Claire explained the importance of COP in providing a global moment for all to come together and recognise the climate challenge that we face. Although more progress is still needed to meet the goals laid out in the Paris Agreement, it was identified that over the almost 30 years of COP there has been a significant increase in renewable energy supply, private and public sector coalitions to progress climate action, and increased awareness globally of the impacts of climate change.
The panellists responded to questions raised by the audience, and the following moderated discussion centred around the following key points:
- Global Energy Perspective: The panellists recognised the importance of the sector in achieving and accelerating the energy transition, and the need for coalitions between the private and public sector to support this. Joe and Jayanti emphasised the importance of not solely focusing on building the energy system of the future but decarbonising the energy system we have today, with the oil & gas sector playing a role in this.
- Balancing the financial carbon equation: An experience Claire recollected from one of her own boards, was asking her fellow directors whether they should disclose emissions per share to recognise carbon as an equivalent to cash. All the panellists agreed that a strong first step for NEDs is to oversee the implementation of an internal carbon pricing to create the appropriate culture within the organisation to recognise carbon as important as the bottom line.
- Shift from compliance to opportunity: With the increased focus on the private sector in the energy transition and improved space for start-ups, there is a huge opportunity for organisations to invest and integrate climate into their strategy rather than be solely a compliance task. The energy transition will be the biggest shift in capital to date, and businesses can support the goals of the Paris Agreement and benefit from this should they understand and take advantage of the opportunities available to them.
A question was raised around the just transition and how to ensure everyone is included in the global net zero transition needed.
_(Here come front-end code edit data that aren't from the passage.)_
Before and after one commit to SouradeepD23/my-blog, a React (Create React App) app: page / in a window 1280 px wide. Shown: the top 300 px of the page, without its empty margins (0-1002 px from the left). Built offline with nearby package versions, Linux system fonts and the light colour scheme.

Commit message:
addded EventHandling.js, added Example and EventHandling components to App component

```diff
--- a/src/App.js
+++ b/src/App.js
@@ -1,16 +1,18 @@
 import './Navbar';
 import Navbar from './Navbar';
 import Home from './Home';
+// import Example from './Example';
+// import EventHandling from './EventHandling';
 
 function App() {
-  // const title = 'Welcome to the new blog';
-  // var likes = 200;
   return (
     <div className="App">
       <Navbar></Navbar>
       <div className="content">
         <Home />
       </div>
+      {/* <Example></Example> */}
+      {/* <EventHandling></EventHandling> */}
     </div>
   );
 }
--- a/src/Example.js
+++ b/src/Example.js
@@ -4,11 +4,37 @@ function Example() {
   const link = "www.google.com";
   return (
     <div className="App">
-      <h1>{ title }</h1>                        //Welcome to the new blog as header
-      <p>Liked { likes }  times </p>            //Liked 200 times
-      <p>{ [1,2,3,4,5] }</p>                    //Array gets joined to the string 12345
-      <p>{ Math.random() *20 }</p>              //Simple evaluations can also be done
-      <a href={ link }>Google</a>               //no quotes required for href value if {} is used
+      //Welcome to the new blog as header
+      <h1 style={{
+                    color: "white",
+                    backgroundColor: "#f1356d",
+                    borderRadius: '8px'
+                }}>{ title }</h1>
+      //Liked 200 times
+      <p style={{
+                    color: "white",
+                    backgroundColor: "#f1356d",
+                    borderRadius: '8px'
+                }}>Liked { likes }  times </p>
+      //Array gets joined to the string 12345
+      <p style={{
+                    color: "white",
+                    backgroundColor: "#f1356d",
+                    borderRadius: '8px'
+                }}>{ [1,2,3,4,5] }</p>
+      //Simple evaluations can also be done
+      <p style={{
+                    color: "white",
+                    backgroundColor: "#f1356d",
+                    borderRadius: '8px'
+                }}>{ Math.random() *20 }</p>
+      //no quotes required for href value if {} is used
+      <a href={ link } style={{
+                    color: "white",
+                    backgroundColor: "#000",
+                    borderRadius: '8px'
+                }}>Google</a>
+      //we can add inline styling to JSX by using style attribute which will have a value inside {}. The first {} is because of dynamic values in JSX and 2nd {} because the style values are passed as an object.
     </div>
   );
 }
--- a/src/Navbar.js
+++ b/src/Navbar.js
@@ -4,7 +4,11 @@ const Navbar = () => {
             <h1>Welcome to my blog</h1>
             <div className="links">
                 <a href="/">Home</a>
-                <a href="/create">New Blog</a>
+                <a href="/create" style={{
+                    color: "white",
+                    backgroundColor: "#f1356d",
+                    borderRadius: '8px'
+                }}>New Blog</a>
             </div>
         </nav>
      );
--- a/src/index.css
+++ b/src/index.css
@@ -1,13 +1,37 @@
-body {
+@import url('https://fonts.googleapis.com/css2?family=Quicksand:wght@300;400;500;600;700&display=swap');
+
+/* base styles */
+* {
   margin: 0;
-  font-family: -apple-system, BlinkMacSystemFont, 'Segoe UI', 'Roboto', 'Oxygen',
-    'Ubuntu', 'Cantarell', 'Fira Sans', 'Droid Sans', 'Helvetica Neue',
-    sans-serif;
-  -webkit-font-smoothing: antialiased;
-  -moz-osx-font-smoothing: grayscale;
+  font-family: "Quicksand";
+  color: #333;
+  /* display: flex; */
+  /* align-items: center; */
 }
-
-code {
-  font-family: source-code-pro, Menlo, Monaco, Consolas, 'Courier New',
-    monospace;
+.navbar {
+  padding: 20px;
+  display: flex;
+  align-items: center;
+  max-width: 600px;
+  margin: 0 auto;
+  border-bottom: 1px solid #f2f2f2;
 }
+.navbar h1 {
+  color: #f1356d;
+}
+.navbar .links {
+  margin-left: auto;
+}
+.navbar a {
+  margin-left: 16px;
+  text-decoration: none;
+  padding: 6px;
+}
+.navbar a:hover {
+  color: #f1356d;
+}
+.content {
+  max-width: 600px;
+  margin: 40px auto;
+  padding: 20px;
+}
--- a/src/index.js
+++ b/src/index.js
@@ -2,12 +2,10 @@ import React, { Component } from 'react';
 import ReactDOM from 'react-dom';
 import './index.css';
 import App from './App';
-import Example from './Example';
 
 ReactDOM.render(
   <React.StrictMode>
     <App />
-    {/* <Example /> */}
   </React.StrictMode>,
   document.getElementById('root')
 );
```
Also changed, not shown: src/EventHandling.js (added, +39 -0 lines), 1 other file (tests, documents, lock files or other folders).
Audience members were informed of several ongoing efforts which aim to progress conversations on the transition in high-emitting countries, as well as low-income countries.
- Leadership – non-executive directors must show leadership in their organisation to create the necessary culture needed for the transition and attract talent in their business.
- Collaboration – there is a huge opportunity for private and public sector collaboration and investment at COP28 to support the innovation of low-carbon technologies and the decarbonisation of an organisation’s supply chain.
- Urgency of action – this is the year of the Global Stocktake, where the world measures the progress of climate action since the Paris Agreement. Business has a crucial role to play and carries an increasingly larger responsibility in meeting the target of 1.5 degrees by 2030, As stewards, board members have a responsibility to ensure their organisation is sustainable long-term.
This event summary was developed in collaboration with the Centre for Climate Engagement at Hughes Hall.
Looking ahead after the COP28 climate conference, what are the key takeaways for NEDs?Read our COP28 summary
UK Climate Policy Briefing - February 2024
Our UK policy briefings aim to highlight the latest developments in UK climate policy directly relevant to NEDs.
COP28 outcomes: implications for board directors
Looking ahead after the COP28 climate conference, what are the key takeaways for NEDs?
UK Climate Policy Briefing - November 2023
Our UK policy briefing aims to highlight the latest developments in UK climate policy directly relevant to NEDs.